Exercise instructions: Could you please return each line of the data that has the word "position"?

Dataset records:
[Start of Attachment]

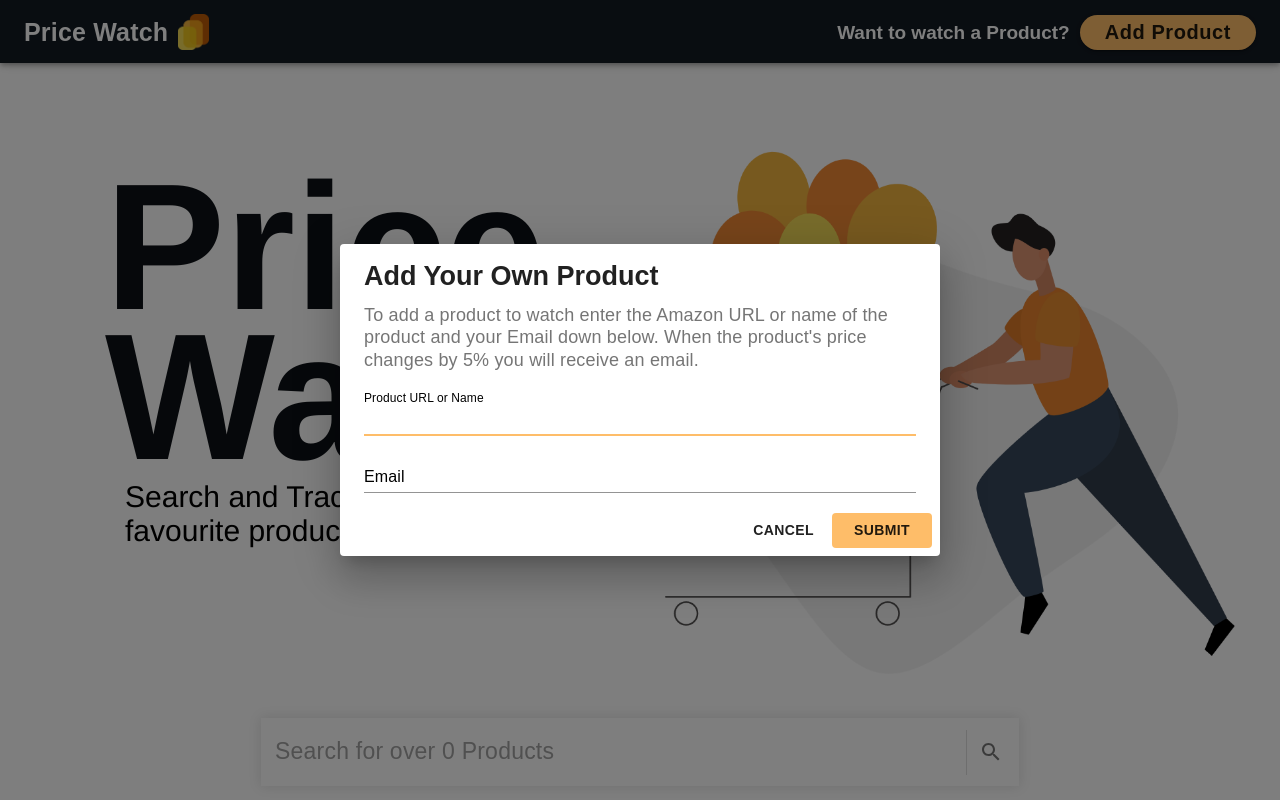
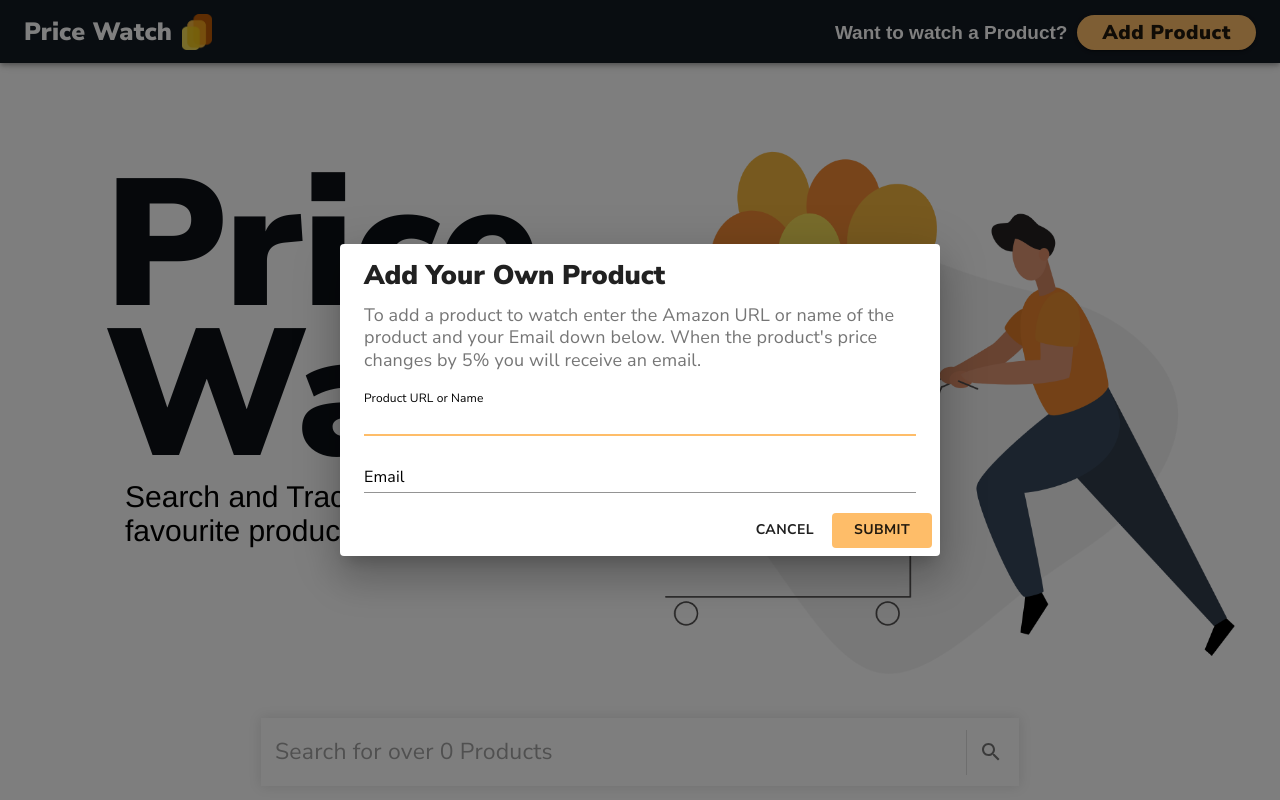
Before and after one commit to AntonKanug/Price-Watch, a React (Create React App) app: page / in a window 1280 px wide. Both pictures are taken after a click on the button "Add Product". Shown: the top 800 px of the page. Built offline with nearby package versions, Linux system fonts and the light colour scheme; no server answers.

Commit message:
google fonts for windows

```diff
--- a/public/index.html
+++ b/public/index.html
@@ -10,6 +10,8 @@
       content="Search and track prices of your favourite items from amazon.ca. Made by Anton Kanugalawattage"
     />
     <link rel="apple-touch-icon" href="/assets/logoRounded.png" />
+    <link href="https://fonts.googleapis.com/css?family=Nunito+Sans:400,600,700,900&display=swap" rel="stylesheet">
+
     <!--
       manifest.json provides metadata used when your web app is installed on a
       user's mobile device or desktop. See https://developers.google.com/web/fundamentals/web-app-manifest/
--- a/src/Components/AddProduct.js
+++ b/src/Components/AddProduct.js
@@ -101,9 +101,9 @@ class AddProduct extends Component {
           return (
             <div >
             <Dialog open={this.state.show} aria-labelledby="form-dialog-title">
-                <DialogTitle disableTypography='true'id="form-dialog-title" style={{fontFamily:'Avenir, sans-serif', fontWeight:900, fontSize:'27px', lineHeight:1.2, paddingBottom:'3px'}}>Add Your Own Product</DialogTitle>
+                <DialogTitle disableTypography='true'id="form-dialog-title" style={{fontFamily:'Avenir, Nunito Sans, sans-serif', fontWeight:900, fontSize:'27px', lineHeight:1.2, paddingBottom:'3px'}}>Add Your Own Product</DialogTitle>
                 <DialogContent>
-                    <DialogContentText disableTypography='true' style={{fontFamily:'Avenir, sans-serif', fontWeight:500, fontSize:'18px', lineHeight:1.25}}>
+                    <DialogContentText disableTypography='true' style={{fontFamily:'Avenir, Nunito Sans, sans-serif', fontWeight:500, fontSize:'18px', lineHeight:1.25}}>
                         To add a product to watch enter the Amazon URL or name of the product and your Email down below. When the product's price changes by 5% you will receive an email.
                     </DialogContentText>
                     <StyledTextField
@@ -116,8 +116,8 @@ class AddProduct extends Component {
                         type="product"
                         autoComplete="off"
                         fullWidth
-                        InputLabelProps={{ style: {color: 'black', fontFamily:'Avenir, sans-serif', fontWeight:500, borderColor: 'red'} }}
-                        InputProps={{ style: {fontFamily:'Avenir, sans-serif', fontWeight:700} }}
+                        InputLabelProps={{ style: {color: 'black', fontFamily:'Avenir, Nunito Sans, sans-serif', fontWeight:500, borderColor: 'red'} }}
+                        InputProps={{ style: {fontFamily:'Avenir, Nunito Sans, sans-serif', fontWeight:700} }}
                         onChange = {(event) => this.setState({product:event.target.value})}
                     />
                     <StyledTextField
@@ -129,35 +129,35 @@ class AddProduct extends Component {
                         type="email"
                         autoComplete="on"
                         fullWidth
-                        InputLabelProps={{ style: {color: 'black', fontFamily:'Avenir, sans-serif', fontWeight:500} }}
-                        InputProps={{ style: {fontFamily:'Avenir, sans-serif', fontWeight:700} }}
+                        InputLabelProps={{ style: {color: 'black', fontFamily:'Avenir, Nunito Sans, sans-serif', fontWeight:500} }}
+                        InputProps={{ style: {fontFamily:'Avenir, Nunito Sans, sans-serif', fontWeight:700} }}
                         onChange = {(event) => this.setState({email:event.target.value})}
                     />
                 </DialogContent>
                 <DialogActions>
                     <Button
-                        style={{fontFamily:'avenir, sans-serif', fontWeight:'700', padding:'5px 10px 5px 10px'}}
+                        style={{fontFamily:'avenir, Nunito Sans, sans-serif', fontWeight:'700', padding:'5px 10px 5px 10px'}}
                         onClick = {() => this.setState({show:!this.state.show})}>
                         Cancel
                     </Button>
                     <Button
-                        style={{fontFamily:'avenir, sans-serif', fontWeight:'700',backgroundColor:'#FEBD69', padding:'5px 20px 5px 20px', width:'100px'}}
+                        style={{fontFamily:'avenir, Nunito Sans, sans-serif', fontWeight:'700',backgroundColor:'#FEBD69', padding:'5px 20px 5px 20px', width:'100px'}}
                         onClick={this.submit.bind(this)}>
                         Submit
                     </Button>
                 </DialogActions>
             </Dialog>
-            <Button variant='contained' style={{marginTop:"0px", borderRadius:'100px', background:'#FEBD69', fontFamily:'Avenir, sans-serif', fontWeight:'900', textTransform:'none', fontSize:'20px', padding:'0px 25px 0px 25px', transition: '0.2s'}}
+            <Button variant='contained' style={{marginTop:"0px", borderRadius:'100px', background:'#FEBD69', fontFamily:'Avenir, Nunito Sans, sans-serif', fontWeight:'900', textTransform:'none', fontSize:'20px', padding:'0px 25px 0px 25px', transition: '0.2s'}}
             onClick={() => this.setState({show:true, added: false, error: false, emailValid: true})}>Add Product</Button>
             <Snackbar
-                style={{fontFamily:'Avenir, sans-serif', fontWeight:'900'}}
+                style={{fontFamily:'Avenir, Nunito Sans, sans-serif', fontWeight:'900'}}
                 anchorOrigin={{vertical: 'bottom', horizontal: 'right'}}
                 variant="error"
                 autoHideDuration={6000}
                 open={this.state.progress}
                 >
                 {/* <CheckCircleIcon/> */}
-                <SnackbarContent style={{backgroundColor:'white',fontFamily:'Avenir, sans-serif', fontWeight:'900', fontSize: 16}}
+                <SnackbarContent style={{backgroundColor:'white',fontFamily:'Avenir, Nunito Sans, sans-serif', fontWeight:'900', fontSize: 16}}
                 message={<div ><h4 style={{display:'inline', color:'black'}}>Request Sent, Please Wait</h4><StyledBar variant="query"/></div>}
                 action={ <IconButton
                     key="close"
@@ -169,13 +169,13 @@ class AddProduct extends Component {
             </Snackbar>
 
             <Snackbar
-                style={{fontFamily:'Avenir, sans-serif', fontWeight:'900'}}
+                style={{fontFamily:'Avenir, Nunito Sans, sans-serif', fontWeight:'900'}}
                 anchorOrigin={{vertical: 'bottom', horizontal: 'right'}}
                 variant="error"
                 autoHideDuration={6000}
                 open={this.state.snackSuccess}
                 >
-                <SnackbarContent style={{backgroundColor:'rgb(80, 209, 0)',fontFamily:'Avenir, sans-serif', fontWeight:'900', fontSize: 16}}
+                <SnackbarContent style={{backgroundColor:'rgb(80, 209, 0)',fontFamily:'Avenir, Nunito Sans, sans-serif', fontWeight:'900', fontSize: 16}}
                 message="Success, Product was added"
                 action={ <IconButton
                     key="close"
@@ -192,7 +192,7 @@ class AddProduct extends Component {
                 autoHideDuration={6000}
                 open={this.state.snackError}
                 >
-                <SnackbarContent style={{backgroundColor:'red',fontFamily:'Avenir, sans-serif', fontWeight:'900', fontSize: 16}}
+                <SnackbarContent style={{backgroundColor:'red',fontFamily:'Avenir, Nunito Sans, sans-serif', fontWeight:'900', fontSize: 16}}
                 message={"Error, Product was not added"}
                 action={ <IconButton
                     key="close"
--- a/src/Components/App.css
+++ b/src/Components/App.css
@@ -1,3 +1,4 @@
+@import url('https://fonts.googleapis.com/css?family=Nunito+Sans:400,600,700,900&display=swap');
 
 .center {
   display: block;
@@ -5,9 +6,10 @@
   margin-right: auto;
   width: 50%;
 }
+
 .mainTitle{
   font-size:180px;
-  font-family:'Avenir', 'Helvetica Neue', sans-serif;
+  font-family: 'Avenir','Nunito Sans', 'Helvetica Neue', sans-serif;
   font-weight:900;
   height: 200px;
   color: rgb(13, 17, 22);
@@ -82,7 +84,7 @@
 
 .resultCardTitle{
   color: black;
-  font-family: avenir, sans-serif;
+  font-family: avenir,'Nunito Sans', sans-serif;
   font-size: 20px;
   font-weight: 900;
   margin: 5px;
@@ -90,7 +92,7 @@
 
 .resultCardPrice{
   color: black;
-  font-family: avenir, sans-serif;
+  font-family: avenir,'Nunito Sans', sans-serif;
   font-size: 28px;
   font-weight: 900;
   margin: 5px;
@@ -99,7 +101,7 @@
 
 .resultGraphTitle{
   color: black;
-  font-family: avenir, sans-serif;
+  font-family: avenir,'Nunito Sans', sans-serif;
   font-size: 17px;
   font-weight: 500;
   margin: 5px;
@@ -108,7 +110,7 @@
 
 .resultGraphPrice{
   color: black;
-  font-family: avenir, sans-serif;
+  font-family: avenir,'Nunito Sans', sans-serif;
   font-size: 28.5px;
   font-weight: 900;
   margin: 5px;
@@ -132,7 +134,7 @@
 }
 
 .viewProduct{
-  font-family: 'avenir', sans-serif;
+  font-family: 'avenir', 'Nunito Sans', sans-serif;
   font-weight: 700;
   background-color:'#FEBD69';
 }
--- a/src/Components/Navbar.js
+++ b/src/Components/Navbar.js
@@ -9,7 +9,7 @@ class Navbar extends Component {
       return (
         <AppBar position="fixed" style={{ background: "#131A22", maxHeight:"63px",}}>
           <Toolbar>
-            <Typography variant="h6" style={{ fontSize:'25px',  fontFamily:'Avenir, sans-serif', fontWeight:'900'}}>Price Watch</Typography>
+            <Typography variant="h6" style={{ fontSize:'25px',  fontFamily:'Avenir, Nunito Sans, sans-serif', fontWeight:'900'}}>Price Watch</Typography>
             <img src={'/assets/logo.png'}  alt='' style={{marginLeft:'10px',height:'36px',}}></img>
             <div style={{ flexGrow:'1'}}></div>
             <p style={{ fontFamily:'Avenir, sans-serif', fontWeight:'900', fontSize:'19px', marginTop:'20px', marginRight:'10px'}} className='text-Navbar'>Want to watch a Product?</p>
--- a/src/Components/ResultCard.js
+++ b/src/Components/ResultCard.js
@@ -46,8 +46,8 @@ class ResultCard extends Component {
                             <br></br>
                             <div style={{ bottom: '0', position: 'relative'}}>
                                 <div style={{marginBottom: '10px'}}>
-                                    <Button variant="contained" href={this.props.product.URL} target="_blank" style={{fontFamily: 'avenir, sans-serif', fontWeight: '700',backgroundColor: '#FEBD69'}} endIcon={<CallMadeIcon/>}>View Product</Button>
-                                    <Button style={{float: 'right', fontFamily: 'avenir, sans-serif', fontWeight: '700'}}
+                                    <Button variant="contained" href={this.props.product.URL} target="_blank" style={{fontFamily: 'avenir, Nunito Sans, sans-serif', fontWeight: '700',backgroundColor: '#FEBD69'}} endIcon={<CallMadeIcon/>}>View Product</Button>
+                                    <Button style={{float: 'right', fontFamily: 'avenir, Nunito Sans, sans-serif', fontWeight: '700'}}
                                             onClick={ ()=>{ this.setState({showGraph:!this.state.showGraph}) }}
                                             startIcon={this.state.showGraph?
                                                 <CloseIcon style={{color: "#ff410c", fontSize: 27, fontWeight: 900}}/>:
--- a/src/Components/Results.js
+++ b/src/Components/Results.js
@@ -14,7 +14,7 @@ class Results extends Component {
                 )):
                 <div style={{width:'100%', marginTop:'40px', marginBottom:'40px', justifyContent:'center', justifyItems: 'center'}}>
                     <img src={'assets/notFoundImg.png'} style={{maxWidth:'450px',textAlign:'center'}} alt="" className="center"/>
-                    <h2 style={{textAlign:'center',fontFamily:'avenir, sans-serif',fontWeight:'900', marginTop:'10px', fontSize:'35px'}}>No Products Found</h2>
+                    <h2 style={{textAlign:'center',fontFamily:'avenir, Nunito Sans, sans-serif',fontWeight:'900', marginTop:'10px', fontSize:'35px'}}>No Products Found</h2>
                 </div>}
             </div>
          );
--- a/src/Components/Search.js
+++ b/src/Components/Search.js
@@ -58,7 +58,7 @@ class Search extends Component {
           <div data-aos="fade-up" data-aos-offset="150">
             <div className="searchBar">
               <InputBase
-                style={{paddingLeft: 10, flex: '1', fontFamily: 'avenir, sans-serif', fontSize: '23px'}}
+                style={{paddingLeft: 10, flex: '1', fontFamily: 'avenir, Nunito Sans, sans-serif', fontSize: '23px'}}
                 placeholder={placeholder}
                 inputProps={{ 'aria-label': 'search google maps' }}
                 onChange={(event)=>this.setState({textField:event.target.value})}
```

[End of Attachment]

Answer for this exercise:
         <AppBar position="fixed" style={{ background: "#131A22", maxHeight:"63px",}}>
                             <div style={{ bottom: '0', position: 'relative'}}>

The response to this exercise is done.